TASK DESCRIPTION:
Could the data below be printed out exactly, with the pictures left out?

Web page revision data
• • • • •

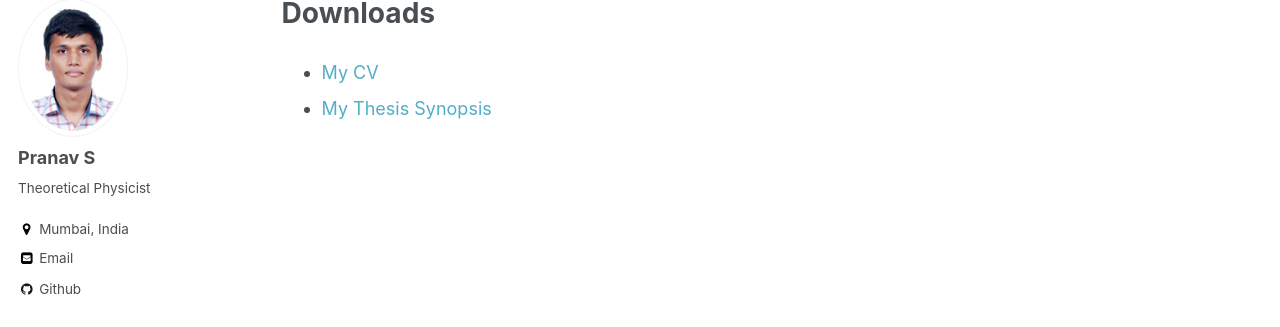
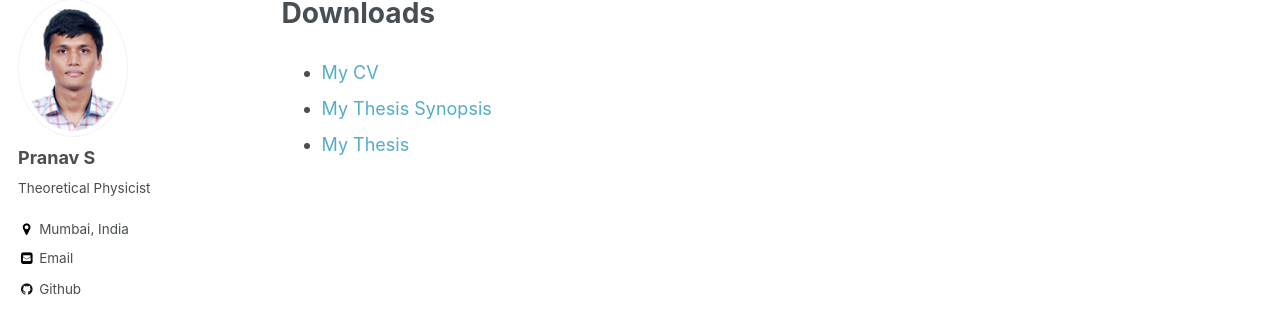
Before and after one commit to psampathkumar/psampathkumar.github.io, a Jekyll site: the page built from _pages/downloads.md, in a window 1280 px wide. Shown: the part 119-446 px from the top of the page. Built offline with Jekyll 4.4.1, drawn with Linux system fonts in a browser that asks for light colours.

Commit message:
Added Thesis too
Updated CV

```diff
--- a/_pages/downloads.md
+++ b/_pages/downloads.md
@@ -8,3 +8,4 @@ permalink: /downloads.html
 
 - [My CV](https://raw.githubusercontent.com/pranavtifr/pranavtifr.github.io/master/docs/vita.pdf)
 - [My Thesis Synopsis](https://raw.githubusercontent.com/pranavtifr/pranavtifr.github.io/master/docs/thesis.pdf)
+- [My Thesis](https://raw.githubusercontent.com/pranavtifr/pranavtifr.github.io/master/docs/thesis-full.pdf)
```
Also changed, not shown: 2 other files.
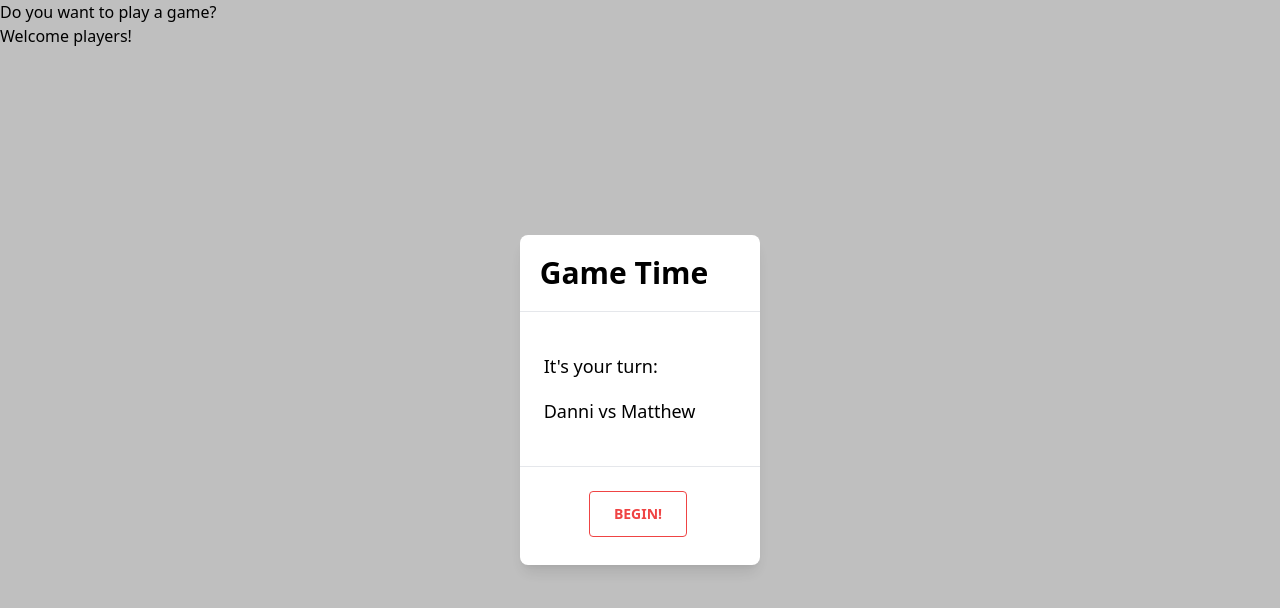
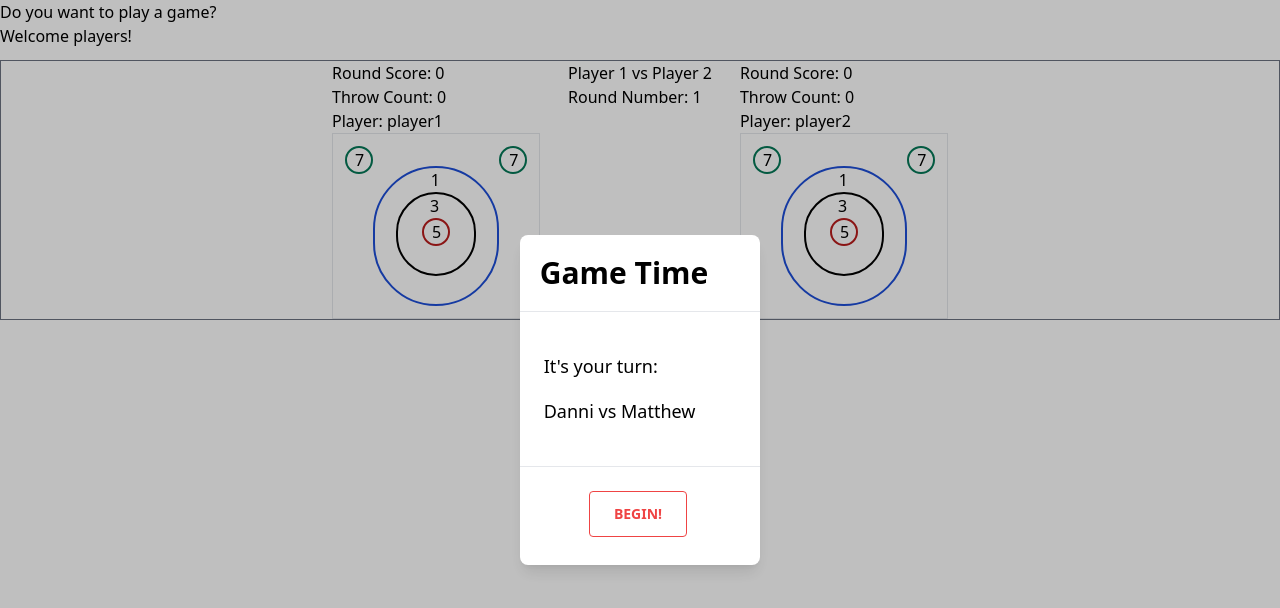
Before and after one commit to danni-young/axe-throwing-scoring, a Nuxt app: page /game in a window 1280 px wide. Shown: the top 608 px of the page. Built offline with nearby package versions, Linux system fonts and the light colour scheme.

Commit message:
round number and score number update

```diff
--- a/components/gameDashboard.vue
+++ b/components/gameDashboard.vue
@@ -1,8 +1,24 @@
 <template>
-  <div class="flex flex-row">
-    <target-board location="L" :roundNumber="roundNumber" />
-    <div><p>Player 1 vs Player 2</p></div>
-    <target-board location="R" :roundNumber="roundNumber" />
+  <div
+    class="flex flex-row justify-center border border-gray-500 border-2 mt-3"
+  >
+    <target-board
+      location="L"
+      :roundNumber="roundNumber"
+      v-on:round-end="updateScore"
+      v-on:update-round="updateRound"
+    />
+    <div class="mx-7">
+      <p>Player 1 vs Player 2</p>
+      <p>Round Number: {{ roundNumber }}</p>
+    </div>
+
+    <target-board
+      location="R"
+      :roundNumber="roundNumber"
+      v-on:round-end="updateScore"
+      v-on:update-round="updateRound"
+    />
   </div>
 </template>
 // at the end of each game, the scores are saved in this component
@@ -12,6 +28,7 @@ import targetBoard from './targetBoard.vue'
 export default {
   data() {
     return {
+      playerOneBeen: false,
       roundNumber: 1,
       player1: {
         1: 0,
@@ -25,6 +42,19 @@ export default {
       },
     }
   },
+  methods: {
+    updateScore(player, score) {
+      this[player][this.roundNumber] = score
+      console.log(this[player][this.roundNumber])
+    },
+    updateRound() {
+      if (this.playerOneBeen === true) {
+        this.roundNumber += 1
+      } else {
+        this.playerOneBeen = true
+      }
+    },
+  },
   components: { targetBoard },
 }
 </script>
--- a/components/targetBoard.vue
+++ b/components/targetBoard.vue
@@ -2,7 +2,7 @@
   <div>
     <p>Round Score: {{ roundScore }}</p>
     <p>Throw Count: {{ throwCount }}</p>
-    <p>Throw Count: {{ playerOnBoard }}</p>
+    <p>Player: {{ playerOnBoard }}</p>
 
     <div class="w-52 border">
       <div class="flex flex-row p-3">
@@ -62,6 +62,15 @@ export default {
       }
     },
   },
+  watch: {
+    throwCount() {
+      if (this.throwCount === 5) {
+        console.log('hiya')
+        this.$emit('round-end', this.playerOnBoard, this.roundScore)
+        this.$emit('update-round')
+      }
+    },
+  },
   computed: {
     playerOnBoard() {
       if (this.roundNumber === 1 || this.roundNumber === 3) {
--- a/pages/game.vue
+++ b/pages/game.vue
@@ -5,18 +5,23 @@
     <!-- Pop up window telling who is playing next -->
     <!-- Two boards on either side of the screen -->
     <p>Welcome players!</p>
+    <game-dashboard />
   </div>
 </template>
 
+// 1 game contains 3 matches
+// each match has 5 throws
+// whoever wins 2 out of 3 games wins
 
 
 <script>
+import GameDashboard from '~/components/gameDashboard.vue'
 import getReadyPopUp from '~/components/getReadyPopUp.vue'
 export default {
   data() {
     return {}
   },
-  components: { getReadyPopUp },
+  components: { getReadyPopUp, GameDashboard },
   computed: {
     players() {
       return this.$store.state.players.playerNames
```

• • • • •

YOUR SOLUTION:
Before and after one commit to psampathkumar/psampathkumar.github.io, a Jekyll site: the page built from _pages/downloads.md, in a window 1280 px wide. Shown: the part 119-446 px from the top of the page. Built offline with Jekyll 4.4.1, drawn with Linux system fonts in a browser that asks for light colours.

Commit message:
Added Thesis too
Updated CV

```diff
--- a/_pages/downloads.md
+++ b/_pages/downloads.md
@@ -8,3 +8,4 @@ permalink: /downloads.html
 
 - [My CV](https://raw.githubusercontent.com/pranavtifr/pranavtifr.github.io/master/docs/vita.pdf)
 - [My Thesis Synopsis](https://raw.githubusercontent.com/pranavtifr/pranavtifr.github.io/master/docs/thesis.pdf)
+- [My Thesis](https://raw.githubusercontent.com/pranavtifr/pranavtifr.github.io/master/docs/thesis-full.pdf)
```
Also changed, not shown: 2 other files.
Before and after one commit to danni-young/axe-throwing-scoring, a Nuxt app: page /game in a window 1280 px wide. Shown: the top 608 px of the page. Built offline with nearby package versions, Linux system fonts and the light colour scheme.

Commit message:
round number and score number update

```diff
--- a/components/gameDashboard.vue
+++ b/components/gameDashboard.vue
@@ -1,8 +1,24 @@
 <template>
-  <div class="flex flex-row">
-    <target-board location="L" :roundNumber="roundNumber" />
-    <div><p>Player 1 vs Player 2</p></div>
-    <target-board location="R" :roundNumber="roundNumber" />
+  <div
+    class="flex flex-row justify-center border border-gray-500 border-2 mt-3"
+  >
+    <target-board
+      location="L"
+      :roundNumber="roundNumber"
+      v-on:round-end="updateScore"
+      v-on:update-round="updateRound"
+    />
+    <div class="mx-7">
+      <p>Player 1 vs Player 2</p>
+      <p>Round Number: {{ roundNumber }}</p>
+    </div>
+
+    <target-board
+      location="R"
+      :roundNumber="roundNumber"
+      v-on:round-end="updateScore"
+      v-on:update-round="updateRound"
+    />
   </div>
 </template>
 // at the end of each game, the scores are saved in this component
@@ -12,6 +28,7 @@ import targetBoard from './targetBoard.vue'
 export default {
   data() {
     return {
+      playerOneBeen: false,
       roundNumber: 1,
       player1: {
         1: 0,
@@ -25,6 +42,19 @@ export default {
       },
     }
   },
+  methods: {
+    updateScore(player, score) {
+      this[player][this.roundNumber] = score
+      console.log(this[player][this.roundNumber])
+    },
+    updateRound() {
+      if (this.playerOneBeen === true) {
+        this.roundNumber += 1
+      } else {
+        this.playerOneBeen = true
+      }
+    },
+  },
   components: { targetBoard },
 }
 </script>
--- a/components/targetBoard.vue
+++ b/components/targetBoard.vue
@@ -2,7 +2,7 @@
   <div>
     <p>Round Score: {{ roundScore }}</p>
     <p>Throw Count: {{ throwCount }}</p>
-    <p>Throw Count: {{ playerOnBoard }}</p>
+    <p>Player: {{ playerOnBoard }}</p>
 
     <div class="w-52 border">
       <div class="flex flex-row p-3">
@@ -62,6 +62,15 @@ export default {
       }
     },
   },
+  watch: {
+    throwCount() {
+      if (this.throwCount === 5) {
+        console.log('hiya')
+        this.$emit('round-end', this.playerOnBoard, this.roundScore)
+        this.$emit('update-round')
+      }
+    },
+  },
   computed: {
     playerOnBoard() {
       if (this.roundNumber === 1 || this.roundNumber === 3) {
--- a/pages/game.vue
+++ b/pages/game.vue
@@ -5,18 +5,23 @@
     <!-- Pop up window telling who is playing next -->
     <!-- Two boards on either side of the screen -->
     <p>Welcome players!</p>
+    <game-dashboard />
   </div>
 </template>
 
+// 1 game contains 3 matches
+// each match has 5 throws
+// whoever wins 2 out of 3 games wins
 
 
 <script>
+import GameDashboard from '~/components/gameDashboard.vue'
 import getReadyPopUp from '~/components/getReadyPopUp.vue'
 export default {
   data() {
     return {}
   },
-  components: { getReadyPopUp },
+  components: { getReadyPopUp, GameDashboard },
   computed: {
     players() {
       return this.$store.state.players.playerNames
```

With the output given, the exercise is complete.